Diabetes is arguably one of the most important health issues the African American community faces. As with all diabetes patients, African Americans are confronted with a host of barriers to optimal diabetes management. Such barriers include difficulty in managing treatment regimens (for diabetes plus an additional six comorbidities, on average), cost burdens, health literacy, and limited time with their healthcare professionals. Lack of cultural adaptation in diabetes self-management education (DSME) programs is an additional barrier to proper care affecting African American and other minority patients.
DSME programs educate patients on effective decision-making and problem-solving in managing diabetes, and also promote self-care behaviors (proper eating habits, adherence to treatment regimens, etc.). The knowledge gained in DSME programs arms patients with the tools needed to contend with the complexity of managing diabetes. Studies have shown that the absence of cultural and social adaptation in DSME programs inhibits their effectiveness in minority populations.1 Additionally, evidence suggests that there is a need to increase utilization of non-traditional avenues in delivering DSME programs. Namely, faith-based organizations are highly effective in garnering participation in DSME programs among African Americans, yet are underutilized in reaching African Americans with diabetes.1,2
There are several reasons delivering DSME programs to African Americans through faith-based organizations is advantageous:1,2
- Often, the membership of a faith-based organization is united by common points of interest, cultural, and/or social backgrounds. This presents an opportunity for DSME programs to be tailored to the specific group they seek to reach.
- 53% of African American adults attend worship services at least once per week (compared to 39% of the total US population).3 Studies have demonstrated higher completion rates when hosting DSME programs in and around regularly scheduled worship services.
- Support of the organization’s leadership helps encourage participation and compliance in DSME programs.
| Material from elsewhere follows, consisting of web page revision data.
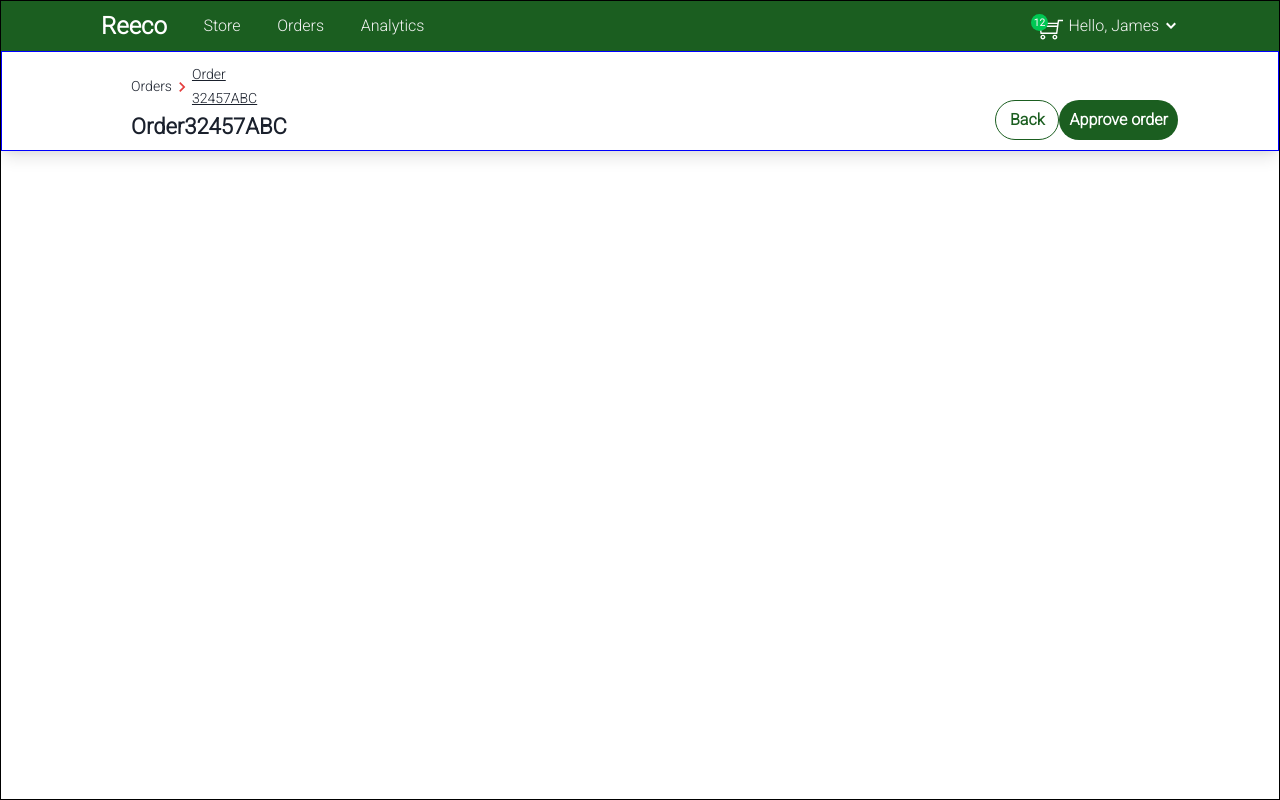
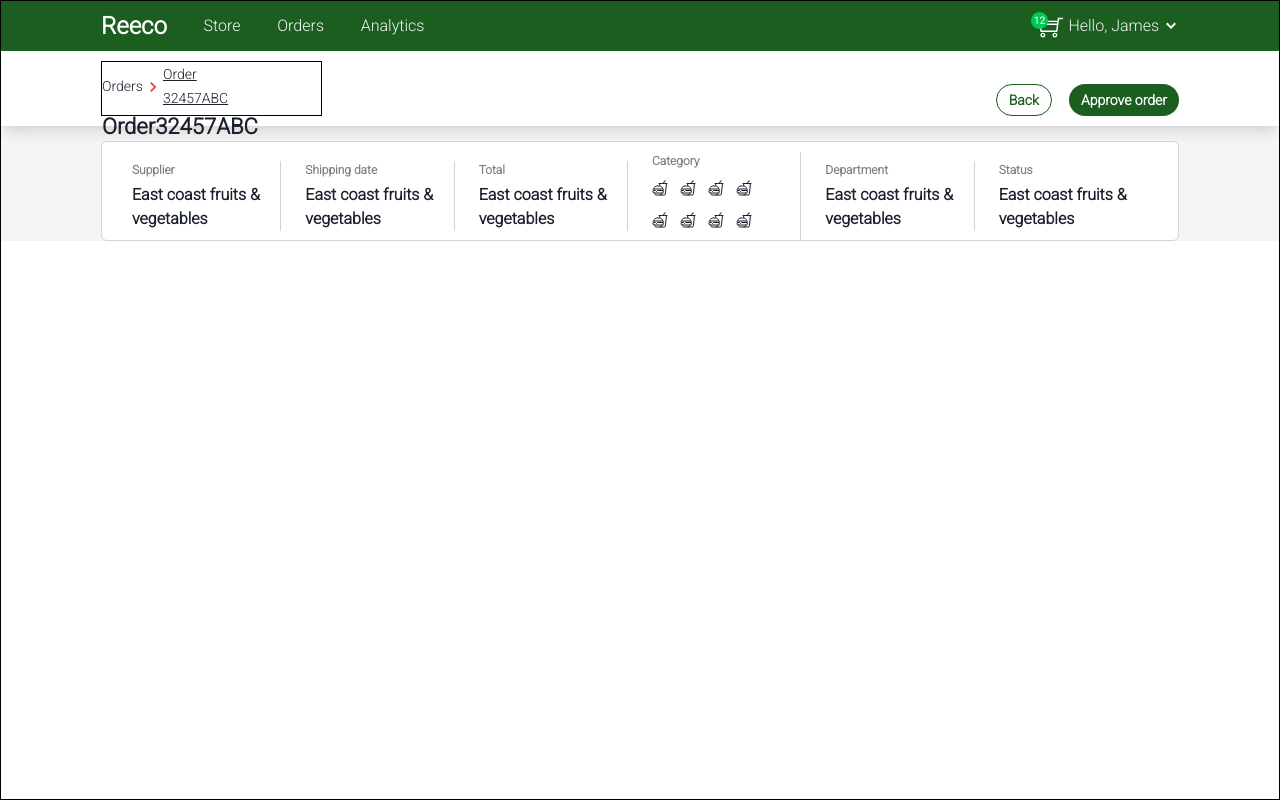
Before and after one commit to premkumar-555/Reeco, a React (Vite) app in the folder task/: page / in a window 1280 px wide. Built offline with nearby package versions, Linux system fonts and the light colour scheme.

Commit message:
created order info component

```diff
--- a/task/src/components/Home/Home.jsx
+++ b/task/src/components/Home/Home.jsx
@@ -2,11 +2,15 @@ import React from 'react'
 import { Box } from '@chakra-ui/react'
 import NavBar from './components/NavBar'
 import OrderHeader from './components/OrderHeader'
+import OrderInfo from './components/OrderInfo'
 const Home = () => {
   return (
     <Box w='100vw' h='100vh' border='1px solid black'>
      <NavBar />
+     <Box bg='whitesmoke'>
      <OrderHeader />
+     <OrderInfo />
+     </Box>
     </Box>
   )
 }
--- a/task/src/components/Home/components/NavBar.jsx
+++ b/task/src/components/Home/components/NavBar.jsx
@@ -5,8 +5,8 @@ import {GoChevronDown} from 'react-icons/go'
 import {TfiShoppingCart} from 'react-icons/tfi'
 const NavBar = () => {
   return (
-    <Box display='flex' justifyContent='space-between' alignItems='center' w='100%' bg='#1B5E20' h='50px' px='100px'>
-    <Box w='30%'  display='flex' justifyContent='space-between' alignItems='center' border='1px solid none'>
+    <Box display='flex' justifyContent='space-between' alignItems='center' w='100%' bg='#1B5E20' h='50px' px='100px' >
+    <Box w='30%'  display='flex' justifyContent='space-between' alignItems='center' border='1px solid none' >
         <Box >
         <Text fontSize='24px' color='white' fontWeight='bold' >Reeco</Text>
         </Box>
@@ -18,7 +18,7 @@ const NavBar = () => {
 
     </Box>
     <Box w='13%' display='flex' justifyContent='space-between' alignItems='center' border='1px solid none'>
-        <Box  position='relative' border='1px solid none' p='0' pb='5px'>
+        <Box  position='relative' border='1px solid none' p='0' pb='8px'>
         <Circle position='relative' top='14px' left='-8px' size='17px' bg='#00C853' color='white'>
            <Text fontSize='10px' color='whitesmoke' fontWeight='600' >12</Text>
         </Circle>
--- a/task/src/components/Home/components/OrderHeader.jsx
+++ b/task/src/components/Home/components/OrderHeader.jsx
@@ -3,9 +3,9 @@ import { Box, Text, Icon , Button   } from '@chakra-ui/react'
 import {MdOutlineKeyboardArrowRight} from 'react-icons/md'
 const OrderHeader = () => {
   return (
-    <Box display='flex' justifyContent='space-between' alignItems='center' w='100%'
-    h='100px' px='100px' zIndex='2' boxShadow='lg' py='10px' border='1px solid blue'>
-     <Box w='18%' h='100%' display='flex' flexDirection='column' justifyContent='space-between' alignItems='center'>
+    <Box display='flex' justifyContent='space-between' alignItems='left' w='100%'
+    h='75px' px='100px' zIndex='2' boxShadow='lg' py='10px' border='1px solid none' bg='white'>
+     <Box w='20.5%' h='100%' display='flex' flexDirection='column' justifyContent='space-between' alignItems='flex-start' border='1px solid black'>
       <Box w='70%' display='flex' flex='1' justifyContent='space-between' alignItems='center' >
         <Box  display='flex' textAlign='left'>
             <Text textAlign='left' fontSize='sm' fontWeight='500'>Orders</Text>
@@ -25,10 +25,10 @@ const OrderHeader = () => {
       </Box>
      </Box>
       <Box h='100%'  w='17%' display='flex' justifyContent='space-between'  alignItems='flex-end'>
-       <Button size='md' borderRadius='full' border='1px solid #1B5E20' bg='white' color='#1B5E20'>
+       <Button size='sm' borderRadius='full' border='1px solid #1B5E20' bg='white' color='#1B5E20'>
         Back
        </Button>
-       <Button size='md' borderRadius='full' bg='#1B5E20' color='white'>
+       <Button size='sm' borderRadius='full' bg='#1B5E20' color='white'>
         Approve order
      </Button>
       </Box>
--- /dev/null
+++ b/task/src/components/Home/components/OrderInfo.jsx
@@ -0,0 +1,35 @@
+import React from 'react'
+import { Box, Text, Icon , Button, Grid, GridItem  } from '@chakra-ui/react'
+import {IoFastFoodOutline} from 'react-icons/io5'
+const OrderInfo = () => {
+  return (
+
+    <Grid mt='15px' h='100px' maxW='100%' mx='100px' templateColumns='repeat(6, 1fr)' gap={6} border='1px solid lightgrey' bg='white' borderRadius='md' py='10px' px='30px' justifyContent='center' alignItems='center'>
+    <DynamicText value='East coast fruits & vegetables' title='Supplier'/>
+    <DynamicText value='East coast fruits & vegetables' title='Shipping date'/>
+    <DynamicText value='East coast fruits & vegetables' title='Total'/>
+    <DynamicText value='East coast fruits & vegetables' title='Category' showIcons={true}/>
+    <DynamicText value='East coast fruits & vegetables' title='Department'/>
+    <DynamicText value='East coast fruits & vegetables' title='Status' bdr='none'/>
+    </Grid>
+  )
+}
+
+const DynamicText = ({title, value, bdr, showIcons}) => {
+
+    return <GridItem borderRight={`1px solid ${bdr ? bdr : "lightgrey"}`}>
+            <Text fontSize='xs' fontWeight='bolder' color='grey' mb='4px'>{title}</Text>
+            {showIcons ? <IconBox/> : <Text fontSize='md' fontWeight='bolder'>{value}</Text>}
+           </GridItem>
+}
+
+const IconBox = () => {
+    return <Grid py='5px' maxW='70%' templateColumns='repeat(4, 1fr)' gap={2}>
+     {new Array(8).fill('0').map((ele, ind) => (
+        <GridItem key={ind}>
+            <Icon as={IoFastFoodOutline} w={4} h={4} color='black.500'/>
+     </GridItem>
+     ))}
+    </Grid>
+}
+export default OrderInfo
--- a/task/src/index.css
+++ b/task/src/index.css
@@ -1,7 +1,3 @@
-@import url('https://fonts.googleapis.com/css2?family=Poppins:wght@200&family=Roboto:wght@300&display=swap');
-
-* {
-  font-family: 'Poppins', sans-serif;
-  font-family: 'Roboto', sans-serif;
-  font-weight: 500;
+body {
+  background-color: whitesmoke;
 }
```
- Hosting DSME programs in faith-based organizations offers opportunities to reinforce key messages (for example, in sermons, or through modification of organizational food policies).
With the prevalence of diabetes continuing in its upward trend, it is important to utilize all effective modes of promoting better patient care and outcomes. Faith-based organizations are a promising avenue by which to equip African American patients with the tools they need to manage this complex condition.
For more information on the African American diabetes population, please contact Tasha Love at email@example.com.
1 Peña-Purcell, N. et al. (2015). “Translating an evidence-based diabetes education approach into rural African-American communities: The ‘Wisdom, Power, Control’ Program”. Diabetes Spectrum, Vol. 28(2).
2 Guiterrez, J. et al. (2014). “Health, community, and spirituality: Evaluation of a multicultural faith-based diabetes prevention program”. The Diabetes Educator, Vol. 40(2).
3 PEW Research Center, http://www.pewforum.org/